“Mama, me Deaf?” asked my littlest a few weeks ago.
“You are correct,” I answered. I answered her with smiling eyes, as I want her know that I think that her being Deaf is okay. In the beginning, the burden of arriving in unexpected, unprepared for, un-welcomed “Holland” made everything I said and thought seemed grey, and I certainly didn’t think that my girls being Deaf was okay. I would have done anything to have changed that. Anything. But change that I couldn’t. Despite any efforts to teach them to speak, they’d always be deaf and most importantly to me, is that they know that they are loved and accepted irrespective of their communication mode/s or audiograms. There was one thing that I could change,however, and that was the way we saw “Holland”.
“And Tahlu? She also Deaf?” she continued to question. It was evident that she was trying to make sense of her reality.
“She’s Deaf too.” I smiled back. “She’s Deaf and clever, beautiful and special, just like you!”
The inquisitive face lit up with the affirmation as she nodded to herself, as if to say, “Yes, clever…beautiful, yes.”
“Dassie? Is she Deaf or hearing Mama?”
“She is Deaf. The same as you and Tahlita.” I replied.
Hadassah joined the conversation, “Is Dada hearing or Deaf?”
“What do you think?” I replied with a smile, realizing what a compliment to her dad’s efforts at signing, her question implied.
“Hearing!” Was her confident answer.
“And you, Mama, you’re Deaf or hearing?”
“I’m hearing too, my Little Duck” I answered using one of her gazillion little nick names.
Then with a face filled with compassion, she signed emotively, “Mama, you are hearing, I’m sorry!”
Trying very hard not to laugh, both at the sweet face that evidently thought that being Deaf wasn’t too bad a thing at all, and at how this little conversation had unfolded, I was interrupted by a final summary from the little one who had initially started trying to piece things together.
“You and Dada are hearing; Dassie, Tahlu and Me, Deaf?”
“That is right!” I answered enthusiastically.
The smallest member of the family replied with a satisfied nod, and as her cheeks wobbled, she signed, “I’m a lucky fish!”
“You sure are! Sometimes Mama wishes mama was Deaf too, because then we could sign fast to each other and Mama wouldn’t have to stop and think first. But God made us all different, so please be patient and help me sign. I’m hearing and can help you sometimes, and you are Deaf and you can help me sometimes, okay?”

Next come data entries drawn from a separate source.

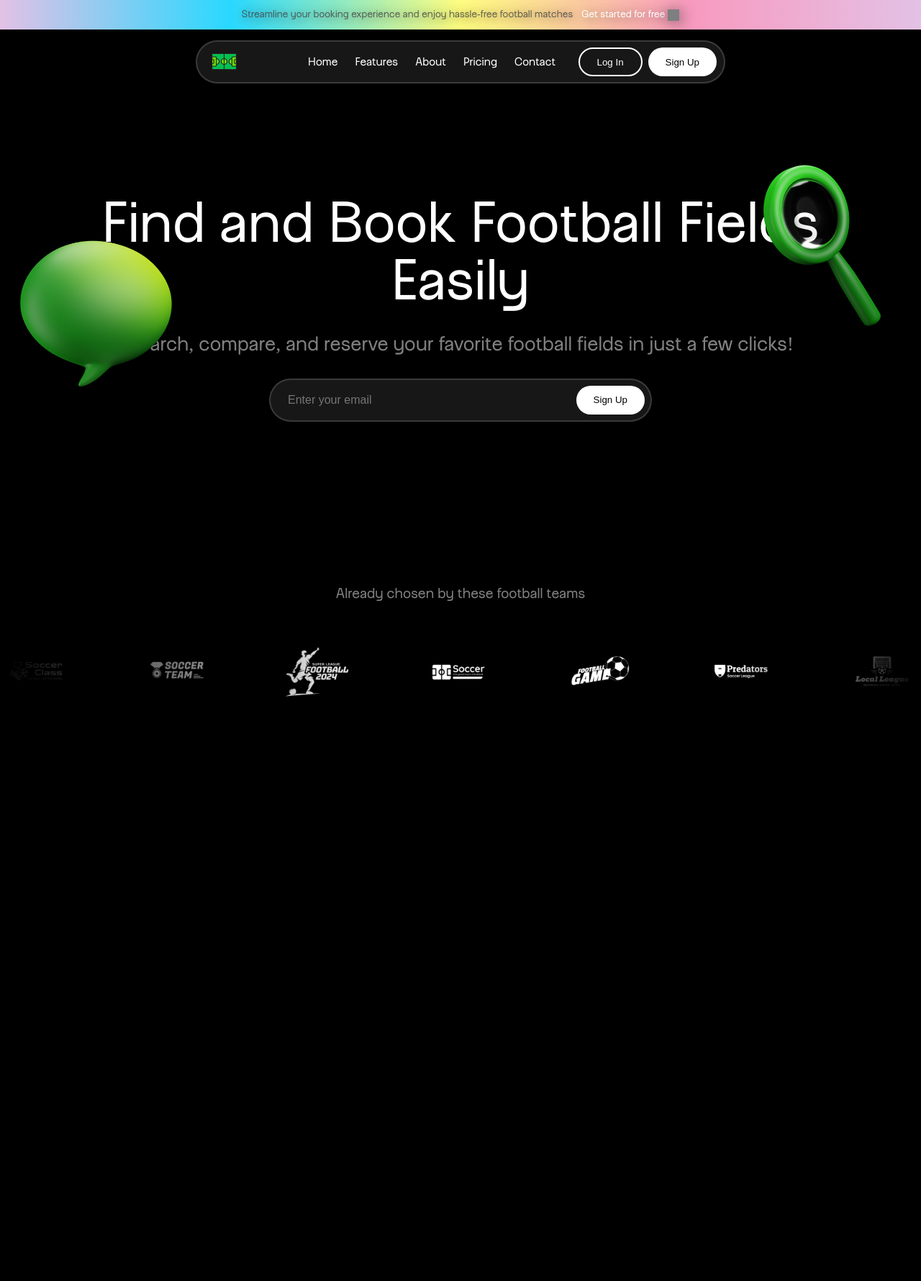
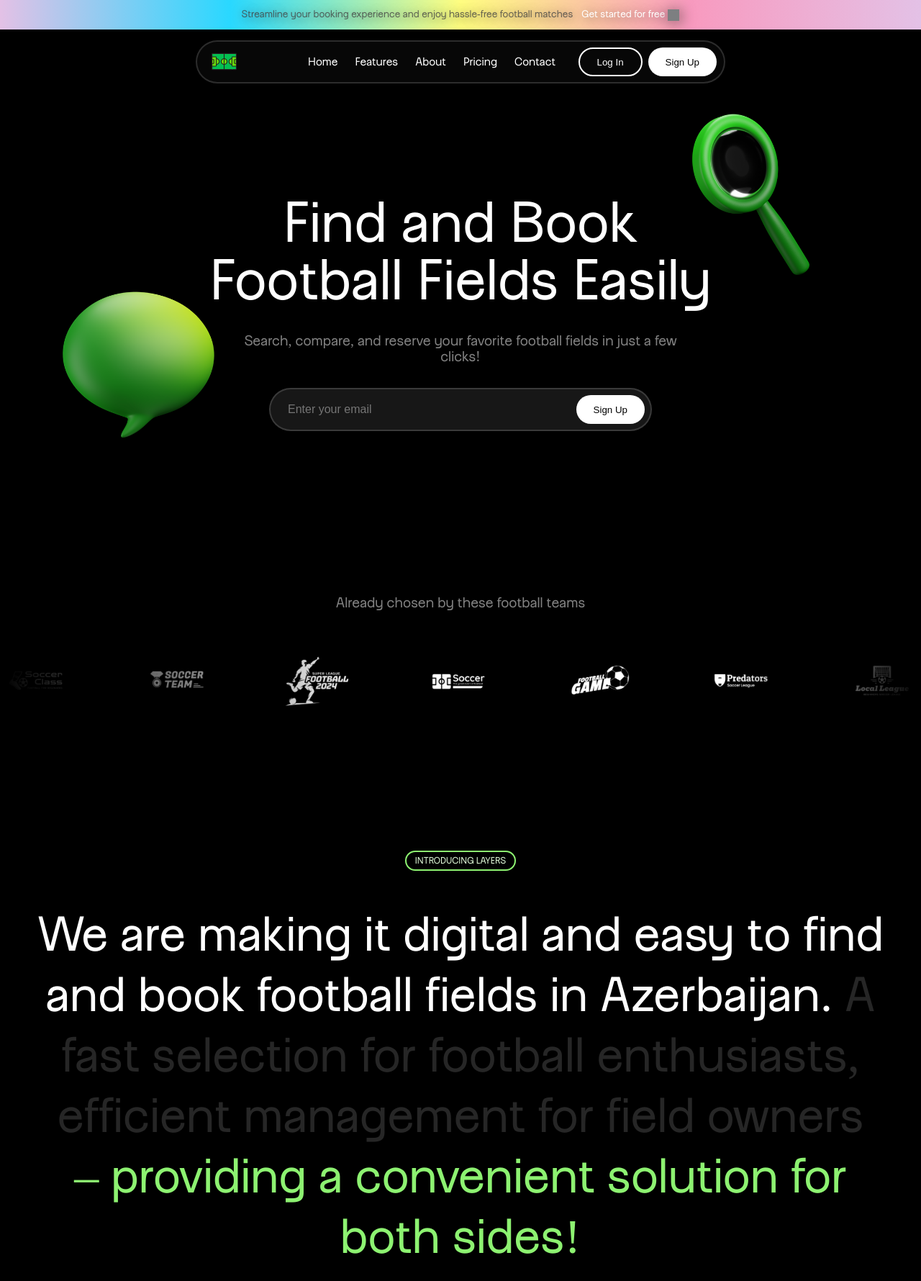
Before and after one commit to Sabillva/portfolio, a React (Vite) app: page / in a window 1280 px wide. Shown: the top 1780 px of the page at 72% size. Before the commit the page ends 1029 px from the top, so only its background shows below. Built offline with nearby package versions, Linux system fonts and the light colour scheme; grey boxes are pictures that could not be loaded.

Commit message:
files added

```diff
--- a/src/components/App.jsx
+++ b/src/components/App.jsx
@@ -3,7 +3,7 @@ import "../fonts/Ravio-Regular.ttf";
 import Header from "./Header.jsx";
 import Hero from "./Hero.jsx";
 import LogoTicker from "./LogoTicker.jsx";
-
+import Introduction from "./Introduction.jsx";
 // oradaki page.tsx
 
 function App() {
@@ -12,6 +12,7 @@ function App() {
       <Header />
       <Hero />
       <LogoTicker />
+      <Introduction />
     </>
   );
 }
--- a/src/components/Header.jsx
+++ b/src/components/Header.jsx
@@ -1,15 +1,15 @@
+import React, { useState } from "react";
 import ArrowRight from "../assets/right-arrow.svg";
 import Logo from "../assets/logo.svg";
-import MenuIcon from "../assets/menu.svg";
+// import MenuIcon from "../assets/menu.svg";
 import { motion } from "framer-motion";
 
-
 const navLinks = [
-  {label: "Home", href: "#"},
-  {label: "Features", href: "#features"},
-  {label: "About", href: "#about"},
-  {label: "Pricing", href: "#pricing"},
-  {label: "Contact", href: "#contact"},
+  { label: "Home", href: "#" },
+  { label: "Features", href: "#features" },
+  { label: "About", href: "#about" },
+  { label: "Pricing", href: "#pricing" },
+  { label: "Contact", href: "#contact" },
 ];
 
 const boxVariants = {
@@ -18,10 +18,14 @@ const boxVariants = {
 };
 
 function Header() {
+  const [isOpen, setIsOpen] = useState(false);
   return (
     <header className="headerr">
       <div className="header-text">
-        <p className="top-text">Streamline your booking experience and enjoy hassle-free football matches</p>
+        <p className="top-text">
+          Streamline your booking experience and enjoy hassle-free football
+          matches
+        </p>
         <div className="header">
           <p>Get started for free</p>
           <img className="right-arrow" src={ArrowRight} alt="right arrow" />
@@ -29,29 +33,65 @@ function Header() {
       </div>
 
       <div className="container">
+        <div className={`nav-section ${isOpen ? "open" : ""}`} >
         <div variants={boxVariants} className="navbarr">
           <div className="nav-item">
             <img className="logo" src={Logo} alt="logo" />
           </div>
           <div className="div-navlink">
             <nav className="navlink">
-              {navLinks.map(link => (
-                <a href={link.href} key={link.label}>{link.label}</a>
+              {navLinks.map((link) => (
+                <a href={link.href} key={link.label}>
+                  {link.label}
+                </a>
               ))}
             </nav>
           </div>
           <div className="nav-item-2">
-           <img className="menu" src={MenuIcon} alt="menu" />
-           <motion.button whileHover={{ scale: 0.95 }}
+            <div className="menu" onClick={() => setIsOpen(!isOpen)}>
+              <motion.div
+                className="line"
+                animate={{ rotate: isOpen ? 45 : 0, y: isOpen ? 14 : 0 }}
+                transition={{ type: "spring", stiffness: 200 }}
+              />
+              <motion.div
+                className="line"
+                animate={{ opacity: isOpen ? 0 : 1 }}
+                transition={{ duration: 0.2 }}
+              />
+              <motion.div
+                className="line"
+                animate={{ rotate: isOpen ? -45 : 0, y: isOpen ? -14 : 0 }}
+                transition={{ type: "spring", stiffness: 200 }}
+              />
+            </div>
+            {/* <img className="menu" src={MenuIcon} alt="menu" /> */}
+            <motion.button
+              whileHover={{ scale: 0.95 }}
               whileTap={{ scale: 0.9 }}
-  transition={{ duration: 0.3 }} className="login">Log In</motion.button>
-           <motion.button whileHover={{ scale: 0.95 }}
+              transition={{ duration: 0.3 }}
+              className="login"
+            >
+              Log In
+            </motion.button>
+            <motion.button
+              whileHover={{ scale: 0.95 }}
               whileTap={{ scale: 0.9 }}
-  transition={{ duration: 0.3 }} className="signup">Sign Up</motion.button>
+              transition={{ duration: 0.3 }}
+              className="signup"
+            >
+              Sign Up
+            </motion.button>
           </div>
         </div>
-
-
+        {isOpen && (
+        <div className="menu-section">
+          {navLinks.map(link => (
+            <a href={link.href} key={link.label} className="navlink-menu">{link.label}</a>
+          ))}
+        </div>
+        )}
+        </div>
 
       </div>
     </header>
--- a/src/components/Hero.jsx
+++ b/src/components/Hero.jsx
@@ -1,22 +1,48 @@
 import Search from "../assets/search.png";
 import Message from "../assets/message.png";
-import { motion } from "framer-motion";
+import { motion, useScroll, useTransform } from "framer-motion";
+import { useRef } from "react";
 
 function Hero() {
+  const containerRef = useRef(null);
+  const { scrollYProgress } = useScroll({
+    target: containerRef,
+    offset: ["start end", "end start"],
+  });
+  const messageY = useTransform(scrollYProgress, [0, 1], ["0px", "100px"]);
+  const searchY = useTransform(scrollYProgress, [0, 1], ["0px", "-100px"]);
+
   return (
-    <section className="hero-section">
-      <motion.div initial={{ opacity: 0 }}
-      animate={{ opacity: 1 }}
-      transition={{ duration: 1.5 }} className="hero-container">
+    <section className="hero-section" ref={containerRef}>
+      <motion.div
+        initial={{ opacity: 0 }}
+        animate={{ opacity: 1 }}
+        transition={{ duration: 1.5 }}
+        className="hero-container"
+      >
         <h1 className="hero-h1">Find and Book Football Fields Easily</h1>
-        <motion.img className="message w-20 h-20 cursor-pointer" whileHover={{ scale: 1.2, rotate: 15 }}
-      whileTap={{ scale: 0.9, rotate: -15, borderRadius: "10%" }}
-      transition={{ type: "spring", stiffness: 200 }} src={Message} alt="message" />
-        <motion.img className="search  w-20 h-20 cursor-pointer" whileHover={{ scale: 1.2, rotate: 15 }}
-      whileTap={{ scale: 0.9, rotate: -15, borderRadius: "10%" }}
-      transition={{ type: "spring", stiffness: 200 }} src={Search} alt="search" />
+        <motion.img
+          className="message w-20 h-20 cursor-pointer"
+          style={{ y: messageY }}
+          whileHover={{ scale: 1.2, rotate: 15 }}
+          whileTap={{ scale: 0.9, rotate: -15, borderRadius: "10%" }}
+          transition={{ type: "spring", stiffness: 200 }}
+          src={Message}
+          alt="message"
+        />
+        <motion.img
+          className="search w-20 h-20 cursor-pointer"
+          style={{ y: searchY }}
+          whileHover={{ scale: 1.2, rotate: -15 }}
+          whileTap={{ scale: 0.9, rotate: 15, borderRadius: "10%" }}
+          transition={{ type: "spring", stiffness: 200 }}
+          src={Search}
+          alt="search"
+        />
+
         <p className="hero-p">
-        Search, compare, and reserve your favorite football fields in just a few clicks!
+          Search, compare, and reserve your favorite football fields in just a
+          few clicks!
         </p>
         <form className="hero-form">
           <input
@@ -24,9 +50,13 @@ function Hero() {
             placeholder="Enter your email"
             className="hero-input"
           />
-          <motion.button whileHover={{ scale: 0.95 }}
-  whileTap={{ scale: 0.9 }}
-  transition={{ duration: 0.3 }} className="hero-signup" type="submit">
+          <motion.button
+            whileHover={{ scale: 0.95 }}
+            whileTap={{ scale: 0.9 }}
+            transition={{ duration: 0.3 }}
+            className="hero-signup"
+            type="submit"
+          >
             Sign Up
           </motion.button>
         </form>
--- /dev/null
+++ b/src/components/Introduction.jsx
@@ -0,0 +1,23 @@
+
+const text = " A fast selection for football enthusiasts, efficient management for field owners";
+
+function Introduction() {
+    return (
+        <section className="intro-section">
+            <div className="intro-container">
+                <div className="main-intro-layer">
+                <div className="intro-layer">Introducing Layers</div>
+                </div>
+
+                <div className="intro-span">
+                    <span>We are making it digital and easy to find and book football fields in Azerbaijan.</span>
+                    <span className="span-text">{text}</span>
+                    <span className="span-other-text"> – providing a convenient solution for both sides!</span>
+                </div>
+
+            </div>
+        </section>
+    );
+}
+
+export default Introduction;
--- a/src/components/hero.css
+++ b/src/components/hero.css
@@ -13,12 +13,17 @@
   ); */
 }
 
-  /* background-image: linear-gradient(to bottom, #ffffff, #000000); */
-  /* -webkit-background-clip: text;
+/* .hero-container {
+  max-width: 800px;
+} */
+
+/* background-image: linear-gradient(to bottom, #ffffff, #000000); */
+/* -webkit-background-clip: text;
   background-clip: text;
   color: transparent; */
 
 .hero-h1 {
+  /* max-width: 0px; */
   font-size: 60px;
   line-height: 1;
   font-weight: 500;
@@ -30,7 +35,7 @@
 
 .message {
   top: 170px;
-  left: 1px;
+  left: 60px;
   position: absolute;
   height: 200px;
   width: 200px;
@@ -39,7 +44,7 @@
 
 .search {
   top: 80px;
-  right: 1px;
+  right: 100px;
   position: absolute;
   height: 200px;
   width: 200px;
@@ -89,6 +94,20 @@
 }
 
 @media (max-width: 768px) {
+  .hero-container {
+    width: 85%;
+  }
+
+  .hero-h1 {
+    font-size: 58px;
+    line-height: 1;
+  }
+
+  .hero-p {
+    font-size: 14px;
+    line-height: 1.1;
+  }
+
   .message {
     display: none;
   }
@@ -98,26 +117,35 @@
   }
 }
 
-@media (min-width: 768px) {
+@media (min-width: 768px) and (max-width: 1224px) {
+  .hero-container {
+    width: 70%;
+  }
+
   .hero-h1 {
     font-size: 70px;
     line-height: 1;
   }
 
   .hero-p {
-    font-size: 22px;
+    font-size: 18px;
     line-height: 1.1;
   }
 }
 
-@media (min-width: 1024px) {
+@media (min-width: 1224px) {
+  .hero-container {
+    width: 65%;
+    max-width: 1000px;
+  }
+
   .hero-h1 {
     font-size: 80px;
     line-height: 1;
   }
 
   .hero-p {
-    font-size: 28px;
+    font-size: 20px;
     line-height: 1.1;
   }
 
--- a/src/components/index.css
+++ b/src/components/index.css
@@ -51,7 +51,7 @@ body {
 
 .headerr {
   position: sticky;
-  z-index: 1;
+  z-index: 50;
   top: 0;
 }
 
@@ -68,9 +68,20 @@ body {
 }
 
 .menu {
-  filter: invert(85%) sepia(90%) saturate(10%) hue-rotate(180deg);
-  height: 40px;
   width: 40px;
+  height: 30px;
+  display: flex;
+  flex-direction: column;
+  justify-content: space-between;
+  cursor: pointer;
+  padding: 0 10px;
+}
+
+.line {
+  width: 100%;
+  height: 2px;
+  background: rgb(255, 255, 255);
+  border-radius: 5px;
 }
 
 .nav-item-2 {
@@ -79,15 +90,35 @@ body {
   gap: 8px;
 }
 
+.nav-section {
+  border: 2px solid rgba(255, 255, 255, 0.15);
+  border-radius: 9999px;
+  background-color: rgba(10, 10, 10, 0.7);
+  -webkit-backdrop-filter: blur(10px);
+  backdrop-filter: blur(10px);
+  margin: 0 16px;
+}
+
+.nav-section.open {
+  border-radius: 20px;
+}
+
+
+.menu-section {
+  display: flex;
+  flex-direction: column;
+  align-items: center;
+}
+
+.navlink-menu {
+  padding: 8px 0;
+}
+
 .navbarr {
   display: grid;
   grid-template-columns: repeat(2, minmax(0, 1fr));
-  border: 2px solid rgba(255, 255, 255, 0.15);
-  border-radius: 9999px;
-  margin: 0 16px;
   padding: 6px 10px;
   align-items: center;
-  background-color: #171717;
 }
 
 .login {
--- /dev/null
+++ b/src/components/introduction.css
@@ -0,0 +1,59 @@
+.intro-section {
+  padding: 96px 0;
+}
+
+.intro-layer {
+  display: inline-flex;
+  border: 2px solid rgb(141, 242, 113);
+  gap: 8px;
+  color: rgb(228, 255, 220);
+  padding: 4px 12px;
+  border-radius: 9999px;
+  text-transform: uppercase;
+  font-size: small;
+  align-items: center;
+}
+
+.main-intro-layer {
+  display: flex;
+  justify-content: center;
+}
+
+.intro-span {
+  margin: 48px 20px 0 20px;
+  font-size: 36px;
+  font-weight: 500;
+  color: white;
+  text-align: center;
+}
+
+.span-text {
+  color: rgba(255, 255, 255, 0.15);
+}
+
+.span-other-text {
+  color: rgb(141, 242, 113);
+  display: block;
+}
+
+@media (min-width: 768px) and (max-width: 1224px) {
+    .intro-section {
+        padding: 110px 0;
+      }
+
+  .intro-span {
+    font-size: 54px;
+    margin: 48px 30px 0 30px;
+  }
+}
+
+@media (min-width: 1224px) {
+    .intro-section {
+        padding: 140px 0;
+      }
+
+  .intro-span {
+    font-size: 68px;
+    margin: 48px 30px 0 30px;
+  }
+}
--- a/src/components/main.jsx
+++ b/src/components/main.jsx
@@ -3,6 +3,7 @@ import { createRoot } from 'react-dom/client'
 import './index.css'
 import './hero.css'
 import './logoticker.css'
+import './introduction.css'
 import App from './App.jsx'
 
 createRoot(document.getElementById('root')).render(
```
Lines whose indentation alone changed are shown as unchanged.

Holland you crazy place! I kicked and screamed as I set foot on your land, but all the while the little people that I love most like it here. Oh yes, I’ve grown to like it here too, sometime I absolutely love it, and sometimes I wonder what Italy’s like. But they like it, and I want them to like it, I want them to know that I’m not dreaming all day of “Italy”, but rather enjoying exploring “Holland” with them too.
When I introduce myself at seminars, I almost want to prepare the audience with a, “Now before I tell you anything about me, I want you to control your foreheads – do NOT frown!” Because as soon as the words, “three Deaf daughters…” have left my lips, there is an inevitable and painfully predictable synchrony of groans and a sea of furrowed brows. Like a mass assumption that there is something broken, rather than simply, something being different.
I often go on to challenging the medical model of disability, and challenge even further than “differently abled.” On so many levels in several different ways, my girls are truly ENabled. I showed them a little video clip on my cell phone recently from a friend who had taught her little boy to sign. He had sent the girls a signed message. They giggled and signed “cute” emphatically as they watched on, and as the video came to an end, one of my girls giggled about how sweet and cute this little munchkin was and very flippantly mentioned that my friend’s floor rug was the same as ours. Huh? I hadn’t noticed the rug, or anything else in the somewhat darker and insignificant background of the video. I replayed it and had to strain my eyes in concentration just to spot the mat. Sure enough, we have the same taste in carpets, and noticing this detail, was utterly effortless on her part.
There are many more ways that my girls are extraordinarily enabled, I will share some of these another time. These three pretty much blow me away daily. The point is they are different, they like being different and I want them to know that I celebrate them being different. They also know that I sometimes find this whole journey hard, but not because of their insufficiency, but rather mine. It’s not that they can’t hear or don’t speak intelligibly sometimes, but rather that I don’t sign fluently yet. We’re on this journey together, a journey of living, loving, persevering, hoping, teaching and just being who we were made to be.
They are not flawed, not broken and nothing less than extraordinary. May they know that, love that and truly believe that different is beautiful.
(reference made to the poem “Welcome to Holland” by Emily Perl Kingsley http://www.our-kids.org/archives/Holland.html)